The new rules don't matter for tourists looking for an apartment for a week. It's easy for them to bring dollars with them (the legal limit is still $10,000) and pay for their apartment in dollars. And the biggest short-term rental site, ByT, has hundreds of listings. There are some horror stories of people whose apartments rented through ByT weren't what they were expecting. But, at the least, the option of renting with them exists (we rented through them our first month and had no problems).
But ByT has no interest in serving clients looking for more than a one- or two-week lease. If you want to know any more than the basic information about an apartment, they decide you aren't worth their trouble and pretty much stop dealing with you. There's no assistance in finding the kind of listing you want -- you have to search through every listing on their site, and inquire individually about whether they're available. And for long-term rentals, they're willing to show you one and only one apartment in person. If you don't like the one you choose, tough luck.
There are other sites that are more willing to facilitate long-term leases.
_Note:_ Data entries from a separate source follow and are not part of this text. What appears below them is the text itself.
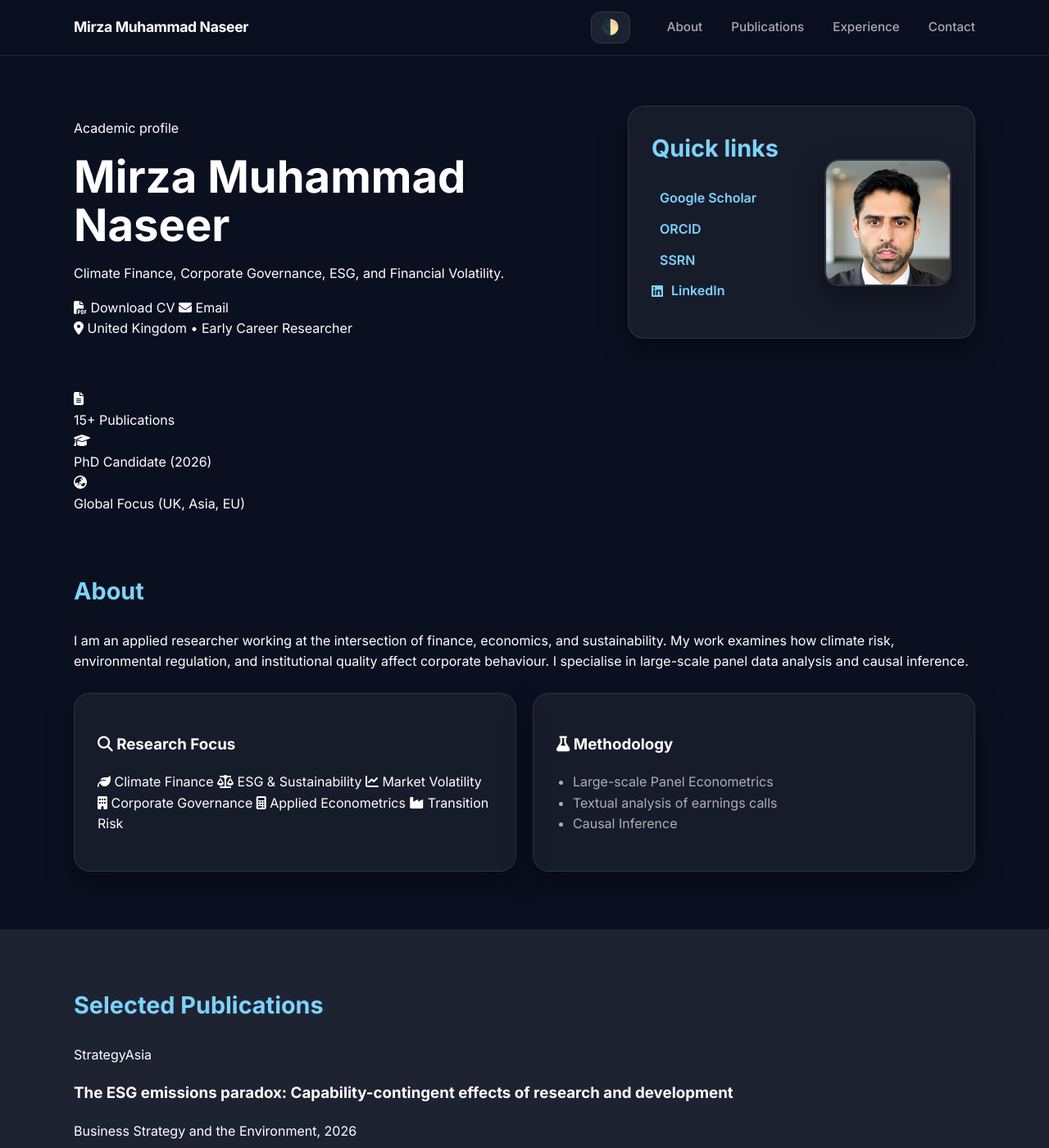
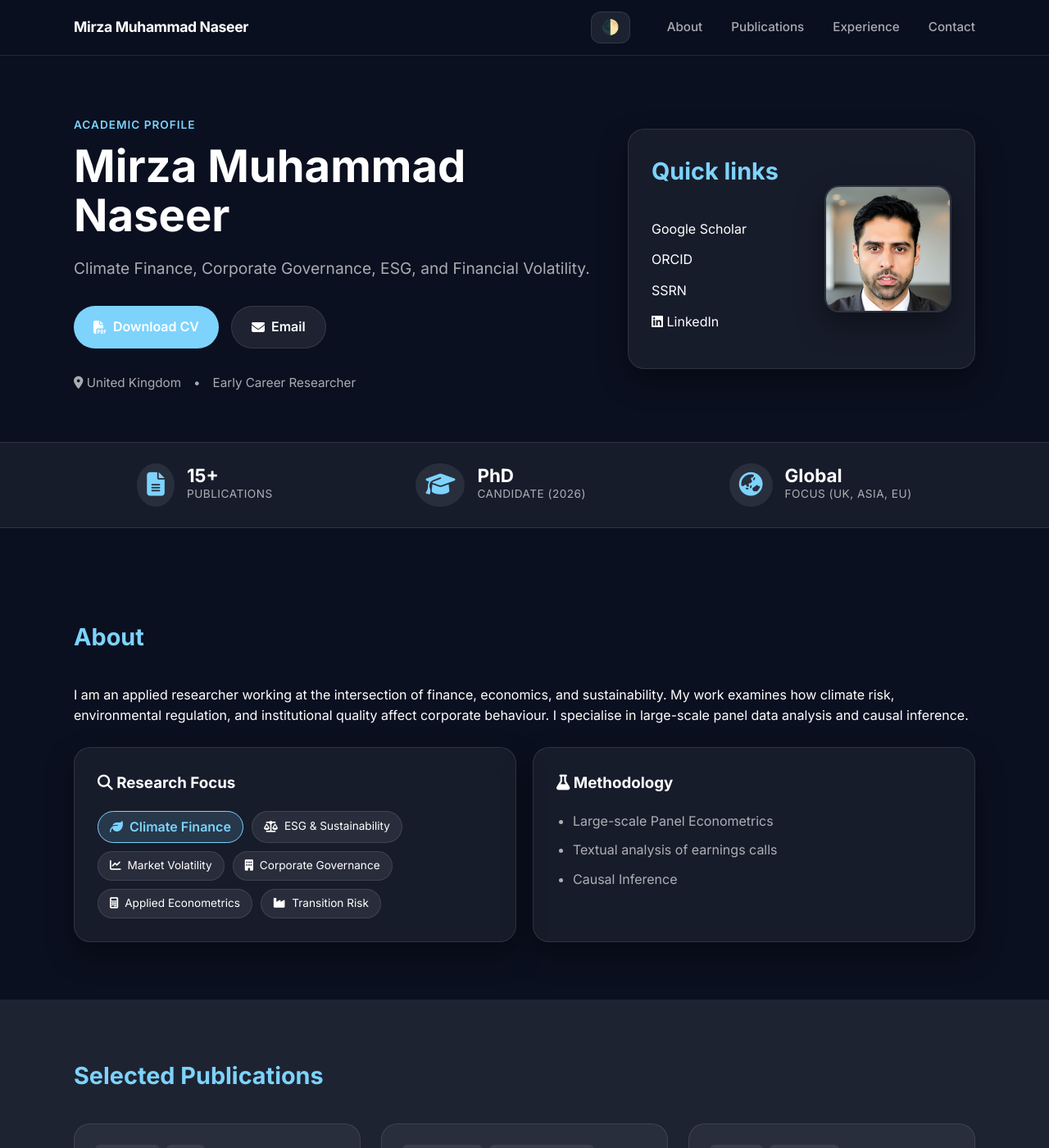
Before and after one commit to mmnaseer/mmnaseer.github.io, a Jekyll site: the page index.html, which Jekyll copies as it is, in a window 1280 px wide and 1400 px high. Shown: the whole window at 82% size. Built offline with Jekyll 4.4.1, drawn with Linux system fonts in a browser that asks for light colours; a style sheet for code colours, icons or effects is not loaded.

Commit message:
Update style.css

```diff
--- a/assets/style.css
+++ b/assets/style.css
@@ -1,13 +1,13 @@
 /* --- 1. Variables & Themes --- */
 :root {
-  /* Default Dark Theme */
   --bg: #0b1020;
   --surface: rgba(255, 255, 255, 0.05);
   --surface-2: rgba(255, 255, 255, 0.08);
   --text: #ffffff;
   --muted: rgba(255, 255, 255, 0.65);
   --line: rgba(255, 255, 255, 0.1);
-  --brand: #7dd3fc; /* Your requested Sky Blue */
+  --brand: #7dd3fc;
+  --brand-dim: rgba(125, 211, 252, 0.15); /* New variable for tags */
   --shadow: 0 15px 35px rgba(0, 0, 0, 0.4);
   --radius: 20px;
   --max: 1100px;
@@ -20,7 +20,8 @@
   --text: #0f172a;
   --muted: #475569;
   --line: #e2e8f0;
-  --brand: #0284c7; /* Darker blue for light mode readability */
+  --brand: #0284c7;
+  --brand-dim: rgba(2, 132, 199, 0.1);
   --shadow: 0 10px 25px rgba(0, 0, 0, 0.05);
 }
 
@@ -36,182 +37,136 @@
   transition: background 0.3s, color 0.3s;
 }
 
-.container {
-  width: min(var(--max), 92%);
-  margin: 0 auto;
-}
+.container { width: min(var(--max), 92%); margin: 0 auto; }
+a { color: inherit; text-decoration: none; transition: color 0.2s; }
+a:hover { color: var(--brand); }
 
-a {
-  color: inherit;
-  text-decoration: none;
-  transition: color 0.2s;
-}
-
-a:hover {
-  color: var(--brand);
-}
-
-/* --- 3. Header & Navigation (FIXED SPACING) --- */
+/* --- 3. Header --- */
 .topbar {
-  position: sticky;
-  top: 0;
+  position: sticky; top: 0;
   background: color-mix(in srgb, var(--bg) 80%, transparent);
   backdrop-filter: blur(12px);
   border-bottom: 1px solid var(--line);
   z-index: 100;
 }
-
-.topbar-inner {
-  display: flex;
-  justify-content: space-between;
-  align-items: center;
-  padding: 14px 0;
+.topbar-inner { display: flex; justify-content: space-between; align-items: center; padding: 14px 0; }
+.brand { font-weight: 700; font-size: 1.1rem; letter-spacing: -0.02em; }
+.header-right { display: flex; align-items: center; gap: 45px; }
+.nav { display: flex; align-items: center; gap: 35px; }
+.nav a { color: var(--muted); font-weight: 500; font-size: 0.95rem; }
+.nav a:hover { color: var(--text); }
+.theme-toggle {
+  background: var(--surface-2); border: 1px solid var(--line);
+  color: var(--text); padding: 8px 12px; border-radius: 12px;
+  cursor: pointer; font-size: 1.1rem; display: flex; align-items: center;
 }
 
-.brand {
-  font-weight: 700;
-  font-size: 1.1rem;
-  letter-spacing: -0.02em;
+/* --- 4. Hero --- */
+.hero { padding: 60px 0; }
+.hero-grid { display: grid; grid-template-columns: 1.5fr 1fr; gap: 40px; align-items: center; }
+.kicker { color: var(--brand); font-weight: 600; text-transform: uppercase; font-size: 0.85rem; letter-spacing: 1px; margin-bottom: 10px; }
+.lead { font-size: 1.2rem; color: var(--muted); margin-bottom: 30px; }
+.cta-row { display: flex; gap: 15px; margin-bottom: 30px; }
+.btn {
+  display: inline-flex; align-items: center; gap: 8px;
+  padding: 12px 24px; border-radius: 50px; font-weight: 600;
+  background: var(--surface-2); border: 1px solid var(--line);
+}
+.btn.primary { background: var(--brand); color: #fff; border: none; }
+.btn:hover { transform: translateY(-2px); }
+.meta { display: flex; gap: 15px; color: var(--muted); font-size: 0.95rem; }
+
+.quick-links-card { display: flex; justify-content: space-between; align-items: center; padding: 25px; }
+.profile-img {
+  width: 155px !important; height: 155px !important;
+  object-fit: cover; object-position: top;
+  border-radius: 18px; border: 2px solid var(--line);
+  box-shadow: var(--shadow); display: block;
 }
 
-/* Right side group containing toggle and nav */
-.header-right {
-  display: flex;
-  align-items: center;
-  gap: 45px; /* Significant space between toggle and nav */
+/* --- 5. NEW: Stats Bar --- */
+.stats-bar {
+  background: var(--surface);
+  border-top: 1px solid var(--line);
+  border-bottom: 1px solid var(--line);
+  padding: 25px 0;
+  margin-bottom: 40px;
 }
+.stats-grid { display: flex; justify-content: space-around; flex-wrap: wrap; gap: 20px; }
+.stat-item { display: flex; align-items: center; gap: 15px; }
+.stat-icon { font-size: 1.8rem; color: var(--brand); background: var(--surface-2); padding: 12px; border-radius: 50%; }
+.stat-text { display: flex; flex-direction: column; }
+.stat-number { font-size: 1.4rem; font-weight: 700; color: var(--text); line-height: 1; }
+.stat-label { font-size: 0.85rem; color: var(--muted); text-transform: uppercase; letter-spacing: 0.5px; }
 
-.nav {
-  display: flex;
-  align-items: center;
-  gap: 35px; /* Space between About, Research, Publications, etc. */
-}
-
-.nav a {
-  color: var(--muted);
-  font-weight: 500;
-  font-size: 0.95rem;
-  white-space: nowrap;
-}
-
-.nav a:hover { color: var(--text); }
-
-.theme-toggle {
-  background: var(--surface-2);
-  border: 1px solid var(--line);
-  color: var(--text);
-  padding: 8px 12px;
-  border-radius: 12px;
-  cursor: pointer;
-  font-size: 1.1rem;
-  display: flex;
-  align-items: center;
-  justify-content: center;
-}
-
-/* --- 4. Hero Section & Profile Photo (FIXED CROP) --- */
-.hero { padding: 60px 0; }
-
-.hero-grid {
-  display: grid;
-  grid-template-columns: 1.5fr 1fr;
-  gap: 40px;
-  align-items: center;
-}
-
-.quick-links-card {
-  display: flex;
-  justify-content: space-between;
-  align-items: center;
-  padding: 25px;
-}
-
-/* Force the photo into a perfect professional square */
-.profile-img {
-  width: 155px !important;
-  height: 155px !important;
-  object-fit: cover;      /* Crops without stretching */
-  object-position: top;   /* Focuses on the face */
-  border-radius: 18px;    /* Matches card corners */
-  border: 2px solid var(--line);
-  box-shadow: var(--shadow);
-  display: block;
-}
-
-/* --- 5. Sections & Cards --- */
+/* --- 6. Sections General --- */
 .section { padding: 70px 0; }
 .section.alt { background: var(--surface-2); }
+h1 { font-size: clamp(2.5rem, 5vw, 3.4rem); margin: 10px 0; line-height: 1.1; }
+h2 { color: var(--brand); font-size: 1.8rem; margin-top: 0; margin-bottom: 35px; }
+h3 { margin-top: 0; }
+.card { background: var(--surface); border: 1px solid var(--line); border-radius: var(--radius); padding: 28px; box-shadow: var(--shadow); }
+.grid-2 { display: grid; grid-template-columns: 1fr 1fr; gap: 20px; margin-top: 25px; }
 
-h1 { font-size: clamp(2.5rem, 5vw, 3.4rem); margin: 10px 0; line-height: 1.1; }
-h2 { color: var(--brand); font-size: 1.8rem; margin-top: 0; margin-bottom: 25px; }
-
-.card {
-  background: var(--surface);
-  border: 1px solid var(--line);
-  border-radius: var(--radius);
-  padding: 28px;
-  box-shadow: var(--shadow);
-}
-
-.grid-2 {
-  display: grid;
-  grid-template-columns: 1fr 1fr;
-  gap: 20px;
-  margin-top: 25px;
-}
-
-/* --- 6. Lists & Typography --- */
+/* --- 7. NEW: Topic Cloud & Lists --- */
 .link-list { list-style: none; padding: 0; }
 .link-list li { margin: 12px 0; }
-.link-list a {
-  color: var(--brand);
-  font-weight: 600;
-  display: flex;
-  align-items: center;
-  gap: 10px;
+.bullets { padding-left: 20px; color: var(--muted); }
+.bullets li { margin-bottom: 10px; }
+
+.topic-cloud { display: flex; flex-wrap: wrap; gap: 10px; margin-top: 15px; }
+.topic-tag {
+  background: var(--surface-2); border: 1px solid var(--line);
+  padding: 6px 14px; border-radius: 50px; font-size: 0.85rem;
+  display: flex; align-items: center; gap: 8px; color: var(--text);
 }
+.topic-tag.large { font-size: 1rem; background: var(--brand-dim); border-color: var(--brand); color: var(--brand); font-weight: 600; }
 
-.bullets { padding-left: 20px; color: var(--muted); }
-.pubs { padding-left: 20px; }
-.pubs li { margin-bottom: 20px; }
+/* --- 8. NEW: Publication Grid --- */
+.pubs-grid { display: grid; grid-template-columns: repeat(auto-fill, minmax(320px, 1fr)); gap: 25px; }
+.pub-card {
+  background: var(--surface); border: 1px solid var(--line);
+  border-radius: var(--radius); padding: 25px;
+  transition: transform 0.2s, border-color 0.2s;
+  display: flex; flex-direction: column;
+}
+.pub-card:hover { transform: translateY(-5px); border-color: var(--brand); }
+.pub-tags { display: flex; gap: 8px; margin-bottom: 15px; }
+.tag { background: var(--surface-2); color: var(--brand); font-size: 0.7rem; font-weight: 600; padding: 4px 10px; border-radius: 6px; text-transform: uppercase; }
+.pub-title { font-size: 1.1rem; margin: 0 0 10px 0; line-height: 1.4; }
+.pub-journal { font-style: italic; color: var(--muted); font-size: 0.9rem; margin-bottom: 20px; }
+.pub-actions { margin-top: auto; display: flex; gap: 10px; }
+.btn-sm {
+  padding: 6px 14px; border-radius: 8px; font-size: 0.85rem; font-weight: 600;
+  background: var(--brand); color: #fff !important;
+}
+.btn-sm.outline { background: transparent; border: 1px solid var(--line); color: var(--text) !important; }
+.btn-sm:hover { opacity: 0.9; }
 
-.footer {
-  padding: 50px 0;
-  text-align: center;
-  border-top: 1px solid var(--line);
-  color: var(--muted);
-  font-size: 0.9rem;
+/* --- 9. NEW: Timeline --- */
+.timeline { position: relative; max-width: 800px; margin: 0 auto; padding: 20px 0; }
+.timeline::before {
+  content: ''; position: absolute; left: 19px; top: 0; bottom: 0;
+  width: 2px; background: var(--line);
 }
-.pub-links a {
-    color: #ff7eb9; /* Replace with your preferred Hex color */
-    font-weight: 700;
-    text-decoration: none;
+.timeline-item { position: relative; padding-left: 60px; margin-bottom: 40px; }
+.timeline-dot {
+  position: absolute; left: 10px; top: 5px; width: 20px; height: 20px;
+  background: var(--brand); border-radius: 50%;
+  border: 4px solid var(--bg); box-shadow: 0 0 0 1px var(--line);
 }
+.timeline-date { font-family: monospace; color: var(--brand); font-weight: 600; margin-bottom: 5px; display: block; }
+.timeline-content { background: var(--surface); padding: 20px; border-radius: 12px; border: 1px solid var(--line); }
+.company { display: block; font-style: italic; color: var(--muted); margin-top: -10px; }
 
-.pub-links a:hover {
-    color: var(--text); /* Changes color when you hover */
-    text-decoration: underline;
-}
+.footer { padding: 50px 0; text-align: center; border-top: 1px solid var(--line); color: var(--muted); font-size: 0.9rem; }
 
-
-/* --- 7. Responsive Design --- */
+/* --- 10. Responsive --- */
 @media (max-width: 900px) {
   .hero-grid, .grid-2 { grid-template-columns: 1fr; }
-
   .header-right { gap: 15px; }
-
-  /* Hide nav on mobile; toggle menu via JS if desired */
   .nav { display: none; }
-
-  .quick-links-card {
-    flex-direction: column-reverse;
-    text-align: center;
-    gap: 25px;
-  }
-
-  .profile-img {
-    width: 140px !important;
-    height: 140px !important;
-    margin: 0 auto;
-  }
+  .quick-links-card { flex-direction: column-reverse; text-align: center; gap: 25px; }
+  .profile-img { margin: 0 auto; }
+  .stats-grid { flex-direction: column; align-items: flex-start; }
 }
```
After all, signing someone up for five months assures that the apartment won't be vacant at all. But many of these sites don't have the same range of apartments. In most cases, filtering for our neighborhood and our current rent + $300 returned only one or two results. On ByT, there were dozens. And most of those sites still cater primarily to tourists.
I've never worked in real estate. But I have to imagine that there's a value to medium-term rentals. If you're renting a place out every week, you have to have the staff available to deal with all the requests and also to check-in and check-out guests. Plus there's the risk that an apartment will remain vacant for a week. With rentals of a month or more, the work involved in renting an apartment decreases significantly. You have to welcome guests much less frequently, and there are fewer opportunities for guests to be unhappy about the quality of their apartment.
I'd love to see someone start a real estate agency here aimed at affordable medium-term rentals. Sign up enough owners who are willing to accept rent in pesos in exchange for more guaranteed income. Market yourself to foreigners living in Argentina, not to tourists. And don't scam people. This would be a huge improvement in the city's real estate scene. And there are plenty of people looking for exactly this kind of service.